→ Exercise aim
Output each record below exactly. No images go in the copy.

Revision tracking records
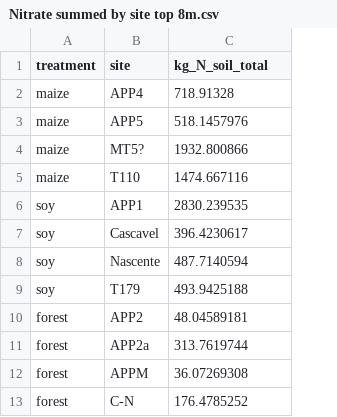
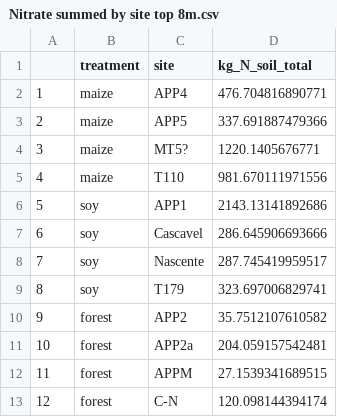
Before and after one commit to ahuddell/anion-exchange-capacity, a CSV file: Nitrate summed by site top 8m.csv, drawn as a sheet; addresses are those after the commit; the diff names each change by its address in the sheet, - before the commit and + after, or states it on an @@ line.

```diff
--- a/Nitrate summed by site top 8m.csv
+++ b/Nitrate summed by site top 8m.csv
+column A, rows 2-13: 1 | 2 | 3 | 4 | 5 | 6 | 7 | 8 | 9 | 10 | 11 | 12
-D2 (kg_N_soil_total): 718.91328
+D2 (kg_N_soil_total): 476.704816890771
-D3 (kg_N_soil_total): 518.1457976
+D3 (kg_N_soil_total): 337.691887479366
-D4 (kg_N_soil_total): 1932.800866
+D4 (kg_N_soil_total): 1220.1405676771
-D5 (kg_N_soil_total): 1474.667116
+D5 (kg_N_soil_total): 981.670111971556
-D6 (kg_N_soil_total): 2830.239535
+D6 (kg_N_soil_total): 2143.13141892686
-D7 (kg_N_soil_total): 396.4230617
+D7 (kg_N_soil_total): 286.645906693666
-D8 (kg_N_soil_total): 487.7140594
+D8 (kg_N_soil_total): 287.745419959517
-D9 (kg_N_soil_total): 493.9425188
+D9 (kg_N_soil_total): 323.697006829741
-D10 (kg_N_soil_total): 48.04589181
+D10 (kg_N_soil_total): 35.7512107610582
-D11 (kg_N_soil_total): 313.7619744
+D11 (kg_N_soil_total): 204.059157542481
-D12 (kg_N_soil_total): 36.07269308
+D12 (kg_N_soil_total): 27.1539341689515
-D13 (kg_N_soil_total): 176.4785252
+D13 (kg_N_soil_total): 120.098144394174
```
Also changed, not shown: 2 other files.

→ Task output
Before and after one commit to ahuddell/anion-exchange-capacity, a CSV file: Nitrate summed by site top 8m.csv, drawn as a sheet; addresses are those after the commit; the diff names each change by its address in the sheet, - before the commit and + after, or states it on an @@ line.

```diff
--- a/Nitrate summed by site top 8m.csv
+++ b/Nitrate summed by site top 8m.csv
+column A, rows 2-13: 1 | 2 | 3 | 4 | 5 | 6 | 7 | 8 | 9 | 10 | 11 | 12
-D2 (kg_N_soil_total): 718.91328
+D2 (kg_N_soil_total): 476.704816890771
-D3 (kg_N_soil_total): 518.1457976
+D3 (kg_N_soil_total): 337.691887479366
-D4 (kg_N_soil_total): 1932.800866
+D4 (kg_N_soil_total): 1220.1405676771
-D5 (kg_N_soil_total): 1474.667116
+D5 (kg_N_soil_total): 981.670111971556
-D6 (kg_N_soil_total): 2830.239535
+D6 (kg_N_soil_total): 2143.13141892686
-D7 (kg_N_soil_total): 396.4230617
+D7 (kg_N_soil_total): 286.645906693666
-D8 (kg_N_soil_total): 487.7140594
+D8 (kg_N_soil_total): 287.745419959517
-D9 (kg_N_soil_total): 493.9425188
+D9 (kg_N_soil_total): 323.697006829741
-D10 (kg_N_soil_total): 48.04589181
+D10 (kg_N_soil_total): 35.7512107610582
-D11 (kg_N_soil_total): 313.7619744
+D11 (kg_N_soil_total): 204.059157542481
-D12 (kg_N_soil_total): 36.07269308
+D12 (kg_N_soil_total): 27.1539341689515
-D13 (kg_N_soil_total): 176.4785252
+D13 (kg_N_soil_total): 120.098144394174
```
Also changed, not shown: 2 other files.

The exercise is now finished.